He was reticent about making a new jacket for me without the cutter being able to travel to London, even though my pattern was so well established. And he was very keen to make sure every aspect of the new one was correct.
Of course, I only have my first-hand experience to go on, but I have also heard similar praise from PS readers who are customers.
Reflecting that level of service, the jacket was precisely the same style and fit as my previous one (only worth mentioning because so many tailors fail to do that) and it’s a style I’ve come to love.
The slightly dropped shoulder I find flattering, and it compliments the drape in the upper body. The fronts are rounded and open, which makes it more casual and easy to wear with jeans, as here.
And while the finishing might not be at the level of the most expensive tailors in the world, that’s something I find I care less about.
The tweed, meanwhile, is a beautiful colour - not as strong as it appears on the Fox website, and with all the wonderful flecks and variation I love in a tweed.
The jeans are the Dartford 0105 model from Full Count, bought from Clutch Cafe.
I had been researching light-washed quality jeans for a few months, looking for something that could be an alternative to my vintage Levi’s, given how often I wear those.
It was proving hard to find something in a good wash, medium rise, with a comfortable but slightly tapered leg. Not skinny and not big.
The fit, wash and quality on this Full Count style was perfect, but too wide. Then it occurred to me to have the leg tapered, and I did, with Soldier Blue. I narrowed the leg from the knee downwards, to mimic my vintage pair.
The result is nigh on perfect. Great fit through the top block, easy style, and with make that means they look much more like a pair worn from raw, rather than a more commercial wash.
That’s down to Full Count's hand washing and distressing, the quality of the cotton, and little things like cotton thread, which after a few years will also need its own repairs here and there.
The only thing I’d say about the Full Count is that they give quickly - I’d say mine have gained a half inch in the waist. So buy them tight. I bought a size 31 but should perhaps have gone for 30.
But then again, it’s much easier to take in denim than to take it out.
Looking at these pictures again, I'm not sure the vest under the shirt is a good idea.
I like the idea of it in theory, but in practice wearing a white T-shirt underneath (or nothing at all) feels more like me. You can see an example on this post.
The T-shirt perhaps risks looking boring or conventional, but I'd rather that than the opposite, too fashionable or trying too hard.
Which of course brings us full circle.
The Anthology plan to return to the UK as soon as they can once quarantine regulations are completely lifted. All existing customers should be in touch with the team already. For more information, contact the team at [email protected]

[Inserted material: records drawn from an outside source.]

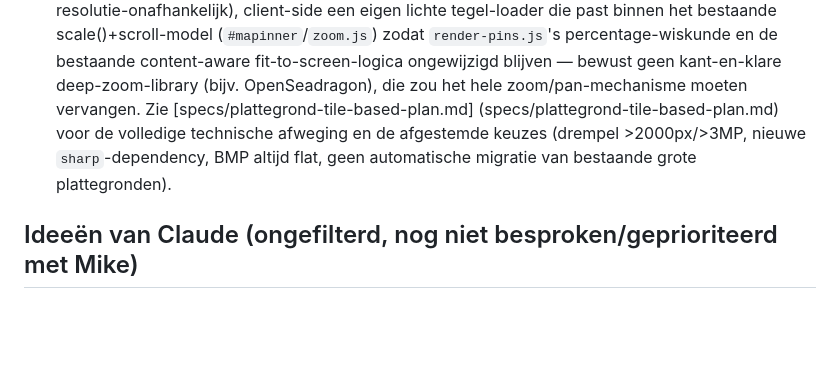
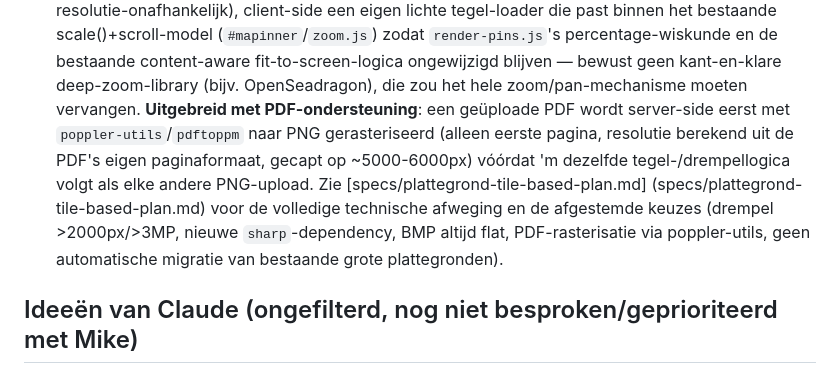
Before and after one commit to Tbizla/stroom-dashboard, a Markdown page: roadmap_v3.md, the part around the change. Drawn GitHub-style; blank space fills up the shorter version.

Commit message:
Roadmap: PDF-upload toegevoegd aan tile-based-plattegrond-spec
Server-side rasterisatie naar PNG (poppler-utils/pdftoppm), volgt daarna
dezelfde tegel-/drempellogica als elke andere PNG-upload.

Co-Authored-By: Claude Sonnet 5 <noreply@anthropic.com>

```diff
--- a/roadmap_v3.md
+++ b/roadmap_v3.md
@@ -832,10 +832,15 @@ afspraken" in [CLAUDE.md](CLAUDE.md)).
       (`#mapinner`/`zoom.js`) zodat `render-pins.js`'s percentage-wiskunde en de bestaande
       content-aware fit-to-screen-logica ongewijzigd blijven — bewust geen kant-en-klare
       deep-zoom-library (bijv. OpenSeadragon), die zou het hele zoom/pan-mechanisme moeten
-      vervangen. Zie [specs/plattegrond-tile-based-plan.md]
+      vervangen. **Uitgebreid met PDF-ondersteuning**: een geüploade PDF wordt server-side eerst
+      met `poppler-utils`/`pdftoppm` naar PNG gerasteriseerd (alleen eerste pagina, resolutie
+      berekend uit de PDF's eigen paginaformaat, gecapt op ~5000-6000px) vóórdat 'm dezelfde
+      tegel-/drempellogica volgt als elke andere PNG-upload. Zie
+      [specs/plattegrond-tile-based-plan.md]
       (specs/plattegrond-tile-based-plan.md) voor de volledige technische afweging en de
-      afgestemde keuzes (drempel >2000px/>3MP, nieuwe `sharp`-dependency, BMP altijd flat, geen
-      automatische migratie van bestaande grote plattegronden).
+      afgestemde keuzes (drempel >2000px/>3MP, nieuwe `sharp`-dependency, BMP altijd flat,
+      PDF-rasterisatie via poppler-utils, geen automatische migratie van bestaande grote
+      plattegronden).
 
 ## Ideeën van Claude (ongefilterd, nog niet besproken/geprioriteerd met Mike)
 
```
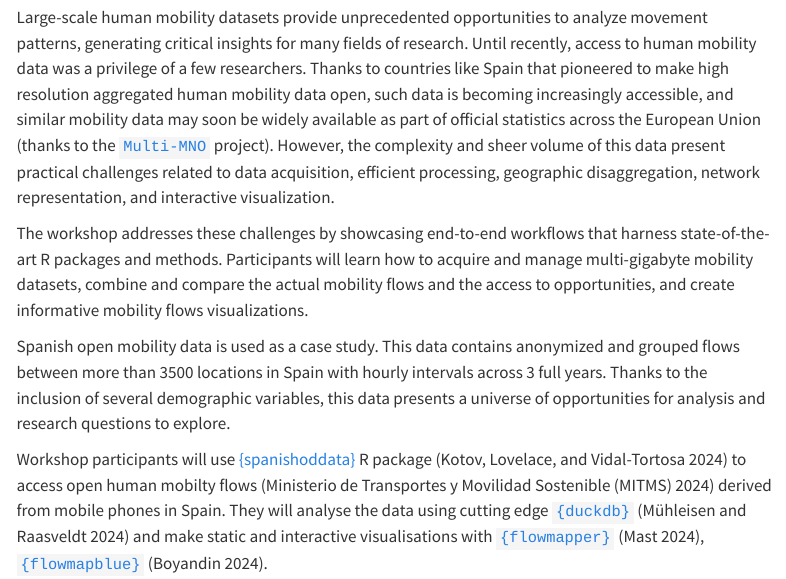
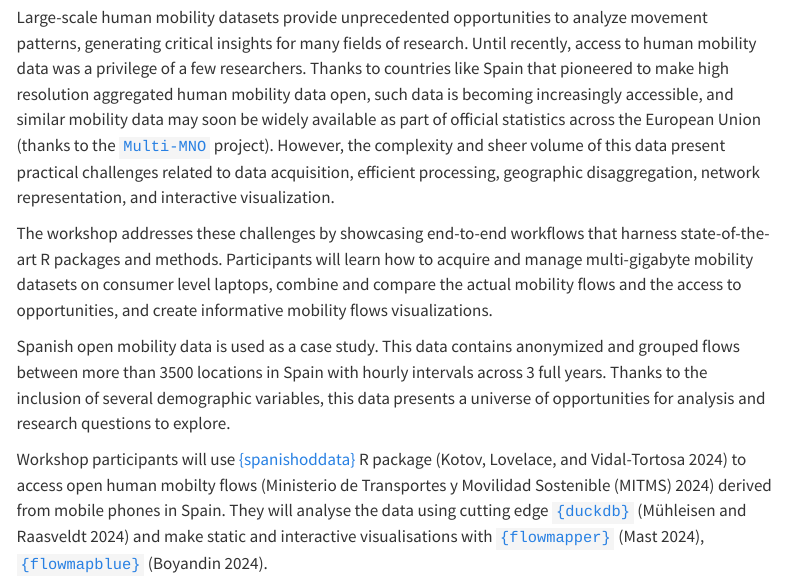
Before and after one commit to e-kotov/spanish-open-mobility-workshop-ic2s2-2025, a Quarto document (index.qmd): the page in a window 1100 px wide, from 240 px down. Rendered offline with R 4.5, knitr and Pandoc in place of Quarto, with nearby package versions; menus at the side of the page are left out.

Commit message:
add bit about consumer laptops

```diff
--- a/index.qmd
+++ b/index.qmd
@@ -38,7 +38,7 @@ This website provides supporting materials for the workshop **Analyzing the rela
 
 Large-scale human mobility datasets provide unprecedented opportunities to analyze movement patterns, generating critical insights for many fields of research. Until recently, access to human mobility data was a privilege of a few researchers. Thanks to countries like Spain that pioneered to make high resolution aggregated human mobility data open, such data is becoming increasingly accessible, and similar mobility data may soon be widely available as part of official statistics across the European Union (thanks to the [`Multi-MNO`](https://cros.ec.europa.eu/landing-page/multi-mno-project){target="_blank"} project). However, the complexity and sheer volume of this data present practical challenges related to data acquisition, efficient processing, geographic disaggregation, network representation, and interactive visualization.
 
-The workshop addresses these challenges by showcasing end-to-end workflows that harness state-of-the-art R packages and methods. Participants will learn how to acquire and manage multi-gigabyte mobility datasets, combine and compare the actual mobility flows and the access to opportunities, and create informative mobility flows visualizations.
+The workshop addresses these challenges by showcasing end-to-end workflows that harness state-of-the-art R packages and methods. Participants will learn how to acquire and manage multi-gigabyte mobility datasets on consumer level laptops, combine and compare the actual mobility flows and the access to opportunities, and create informative mobility flows visualizations.
 
 Spanish open mobility data is used as a case study. This data contains anonymized and grouped flows between more than 3500 locations in Spain with hourly intervals across 3 full years. Thanks to the inclusion of several demographic variables, this data presents a universe of opportunities for analysis and research questions to explore.
 
```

Pictured below is the Anthology herringbone coat, which I helped them design and they are selling RTW or MTO on their site here. It is exactly the same make and style as last year's polo coat, which you can read about here. The only difference is the lack of a flapped breast pocket.
The boots are Galways from Edward Green in mink suede.
Photography: Alex Natt @adnatt